We came to love San Jose. The following morning, we walked to the main market to buy some fruit. Kurt asked the vendor that sold us some granadillas where to find the best almuerzo. He was both enthusiastic and kind enough to walk us through back aisles to a small restaurant where he yelled to a waitress to get us a table and attempted to order for us. The friendly waitress advised us on what was the best typical Costa Rican plate. I noticed a dumb-waiter being used to bring food down from the kitchen upstairs. Both the food and drink were amazing, maybe the best simple market meal I had eaten during our entire trip. Gallo Pinto, black beans and rice cooked together, is a staple in this region and it quickly became one of my favorites. Served with a chunk of pungent cheese and a fresh tortilla, it was heaven for this pescatarian. For dessert, we had the famous cinnamon ice cream from La Sorbetera de Lolo Mora. It’s been made the same way by the same family in same place in the market since 1901. In the afternoon, we found our way to another terminal to catch a bus to the border with Nicaragua. I really like jungles and don’t care much for the backpacker trail so I suggested that we avoid the west coast region of Nicaragua for now. Thus, we decided to enter the country on the east side of Lake Nicaragua near Los Chiles, Costa Rica. The bus was crowded but luckily we had our own seats. I enjoyed passing through the beautiful landscapes. It was nice to at least see the Costa Rican countryside through a window. I hope to return in the future to see more. The ride was much longer than expected because so many people were picked up and dropped off at many different places. Arriving in Los Chiles after dark, we asked the bus driver for a hotel recommendation. He told us to stay on the bus and he would take us there. This bus also delivered packages and the hotel was their last stop. The room was decent enough for one night so we took it then sought more gallo pinto at a restaurant nearby in this small border town. The next day, we would head for Nicaragua.

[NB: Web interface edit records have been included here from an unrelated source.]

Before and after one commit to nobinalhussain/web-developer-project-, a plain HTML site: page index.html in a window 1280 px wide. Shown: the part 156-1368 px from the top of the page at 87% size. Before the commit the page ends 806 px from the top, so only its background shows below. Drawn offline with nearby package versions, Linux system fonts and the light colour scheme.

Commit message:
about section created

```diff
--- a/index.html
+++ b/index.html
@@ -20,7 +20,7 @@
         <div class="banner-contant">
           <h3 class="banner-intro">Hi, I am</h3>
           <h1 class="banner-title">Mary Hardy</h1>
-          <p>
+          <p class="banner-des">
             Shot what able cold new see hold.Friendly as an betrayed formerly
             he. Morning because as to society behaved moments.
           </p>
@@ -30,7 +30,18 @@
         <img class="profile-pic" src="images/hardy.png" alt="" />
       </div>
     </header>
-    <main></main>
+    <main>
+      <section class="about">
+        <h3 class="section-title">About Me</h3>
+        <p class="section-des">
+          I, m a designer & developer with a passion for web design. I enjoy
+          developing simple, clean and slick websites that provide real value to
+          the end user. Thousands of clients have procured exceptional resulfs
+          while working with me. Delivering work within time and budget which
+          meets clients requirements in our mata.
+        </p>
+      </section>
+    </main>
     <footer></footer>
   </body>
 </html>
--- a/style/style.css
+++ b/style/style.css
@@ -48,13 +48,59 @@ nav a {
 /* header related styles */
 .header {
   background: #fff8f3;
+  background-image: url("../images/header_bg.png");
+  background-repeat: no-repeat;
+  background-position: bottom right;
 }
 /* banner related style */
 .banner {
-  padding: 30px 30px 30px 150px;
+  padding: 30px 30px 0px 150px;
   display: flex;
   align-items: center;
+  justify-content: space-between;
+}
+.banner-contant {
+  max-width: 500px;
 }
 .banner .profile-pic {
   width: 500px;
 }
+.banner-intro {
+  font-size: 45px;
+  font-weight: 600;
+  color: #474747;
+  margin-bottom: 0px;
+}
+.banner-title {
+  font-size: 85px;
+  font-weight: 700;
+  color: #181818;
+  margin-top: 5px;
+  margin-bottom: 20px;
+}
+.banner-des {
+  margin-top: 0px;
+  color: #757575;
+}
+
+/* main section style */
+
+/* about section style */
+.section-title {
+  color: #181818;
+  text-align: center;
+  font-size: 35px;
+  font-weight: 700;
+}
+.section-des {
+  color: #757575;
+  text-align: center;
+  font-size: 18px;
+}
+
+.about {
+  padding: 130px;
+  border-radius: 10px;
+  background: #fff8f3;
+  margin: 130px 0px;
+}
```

Day 12: Los Chiles, Costa Rica to San Carlos, Nicaragua
We got up early in Los Chiles and immediately found a bus leaving for the border with Nicaragua. I was getting sick of all of the border crossings we were making in this short period of time. While waiting to have our temperature taken on the Nicaraguan side, we found a brochure for a river lodge which happened to be the same one Kurt had found while researching this region on Wikitravel. We paid our necessary Nicaraguan immigration entrance fees and hopped in a van to the city of San Carlos. We endured an annoying ordeal trying to get Nicaraguan sim cards for our phones. Note to self: always stick with Movistar even if Claro has a better reputation in a country. By this time, we were starving. We had some lunch, found a German bakery, and bought tickets for the 3pm boat that would drop us at Grand River Lodge. The boat was narrow and long and operated like a bus on the water. I enjoyed the cool breeze on my face as we made our way through the romantic jungle. We landed on a long dock and walked at least five minutes over a suspended wooden boardwalk similar to one we walked on in San Francisco de Yarinacocha, Peru. A cabin was being prepared for us when we arrived. Exotic flowers arranged in the shape of a heart were left on our bed. When we settled in, I noticed there were five or six bats living in our cabin, which I have now come to see as a good sign. We dined on home-cooked Gallo Pinto and avocado and talked with a couple from France. That night, the four of us took a guided tour of the swamps on the property to see baby caymans. Their eyes glowed in the dark. I was so thankful when falling asleep that we made it to Nicaragua and now could travel more slowly like we normally do.